┌─ DATA RECORDS
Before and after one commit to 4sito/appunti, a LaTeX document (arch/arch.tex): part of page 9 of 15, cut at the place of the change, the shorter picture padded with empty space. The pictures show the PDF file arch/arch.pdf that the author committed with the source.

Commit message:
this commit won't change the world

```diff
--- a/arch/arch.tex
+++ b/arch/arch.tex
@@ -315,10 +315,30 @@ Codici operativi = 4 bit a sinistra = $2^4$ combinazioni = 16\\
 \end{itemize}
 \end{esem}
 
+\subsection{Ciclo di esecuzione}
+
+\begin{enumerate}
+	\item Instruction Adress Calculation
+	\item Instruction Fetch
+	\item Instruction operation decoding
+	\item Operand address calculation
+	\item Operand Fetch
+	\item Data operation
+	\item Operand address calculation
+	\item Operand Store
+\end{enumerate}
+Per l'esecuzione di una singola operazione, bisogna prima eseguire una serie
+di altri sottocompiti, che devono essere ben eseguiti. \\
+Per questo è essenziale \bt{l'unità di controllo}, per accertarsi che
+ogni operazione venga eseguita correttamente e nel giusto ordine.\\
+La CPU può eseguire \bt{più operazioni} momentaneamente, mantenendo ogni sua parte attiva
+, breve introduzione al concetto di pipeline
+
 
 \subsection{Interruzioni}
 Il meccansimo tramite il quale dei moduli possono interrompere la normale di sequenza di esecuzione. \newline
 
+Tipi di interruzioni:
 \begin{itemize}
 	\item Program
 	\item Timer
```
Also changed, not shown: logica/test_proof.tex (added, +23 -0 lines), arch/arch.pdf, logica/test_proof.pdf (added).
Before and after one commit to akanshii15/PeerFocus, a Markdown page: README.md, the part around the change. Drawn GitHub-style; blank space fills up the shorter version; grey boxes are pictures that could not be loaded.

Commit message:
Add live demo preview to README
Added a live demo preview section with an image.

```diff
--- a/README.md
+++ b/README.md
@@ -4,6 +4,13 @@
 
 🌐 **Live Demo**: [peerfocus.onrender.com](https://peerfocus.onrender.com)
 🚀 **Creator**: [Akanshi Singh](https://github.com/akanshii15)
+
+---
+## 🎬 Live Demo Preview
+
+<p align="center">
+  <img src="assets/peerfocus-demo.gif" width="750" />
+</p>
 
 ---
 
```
└─
PROMPT >> Whenever the word "esecuzione" shows up in a line of the entries, copy that line.

COMPLETED EXERCISE >>
+\subsection{Ciclo di esecuzione}
+Per l'esecuzione di una singola operazione, bisogna prima eseguire una serie
 Il meccansimo tramite il quale dei moduli possono interrompere la normale di sequenza di esecuzione. \newline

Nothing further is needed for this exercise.